━━ Data for processing
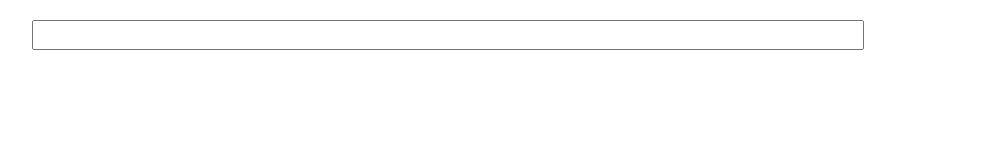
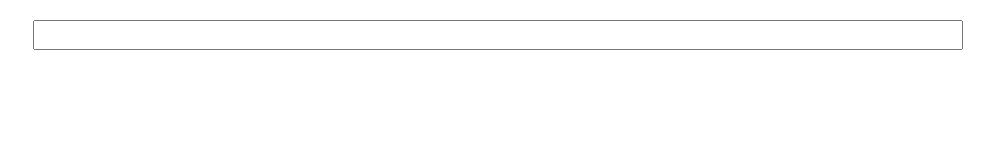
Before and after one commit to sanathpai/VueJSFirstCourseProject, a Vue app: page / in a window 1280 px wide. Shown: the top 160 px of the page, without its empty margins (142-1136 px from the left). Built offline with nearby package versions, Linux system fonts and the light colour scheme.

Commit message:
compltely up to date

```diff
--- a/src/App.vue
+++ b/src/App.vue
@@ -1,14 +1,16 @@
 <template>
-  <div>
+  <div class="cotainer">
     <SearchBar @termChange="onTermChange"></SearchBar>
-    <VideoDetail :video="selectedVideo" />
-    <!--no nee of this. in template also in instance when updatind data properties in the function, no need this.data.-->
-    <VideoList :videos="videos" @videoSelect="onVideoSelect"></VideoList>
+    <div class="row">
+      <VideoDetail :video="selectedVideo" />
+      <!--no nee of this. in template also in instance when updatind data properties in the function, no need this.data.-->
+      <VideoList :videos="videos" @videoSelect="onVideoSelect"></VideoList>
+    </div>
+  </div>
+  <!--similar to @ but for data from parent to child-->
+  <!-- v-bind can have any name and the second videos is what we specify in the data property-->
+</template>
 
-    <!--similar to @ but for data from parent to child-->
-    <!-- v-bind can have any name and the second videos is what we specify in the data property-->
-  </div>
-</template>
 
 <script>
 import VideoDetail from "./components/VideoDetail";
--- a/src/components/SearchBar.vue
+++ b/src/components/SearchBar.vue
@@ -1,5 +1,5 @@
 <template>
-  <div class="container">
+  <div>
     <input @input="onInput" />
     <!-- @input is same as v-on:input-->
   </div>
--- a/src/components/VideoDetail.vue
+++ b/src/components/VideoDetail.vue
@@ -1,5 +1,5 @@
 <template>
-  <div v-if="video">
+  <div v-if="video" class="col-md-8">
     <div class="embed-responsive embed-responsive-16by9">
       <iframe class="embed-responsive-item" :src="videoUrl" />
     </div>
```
━━━━
* Task prompt:
All lines in the records above that contain "from" are to be reported.

* Output below:
Before and after one commit to sanathpai/VueJSFirstCourseProject, a Vue app: page / in a window 1280 px wide. Shown: the top 160 px of the page, without its empty margins (142-1136 px from the left). Built offline with nearby package versions, Linux system fonts and the light colour scheme.
+  <!--similar to @ but for data from parent to child-->
-    <!--similar to @ but for data from parent to child-->
 import VideoDetail from "./components/VideoDetail";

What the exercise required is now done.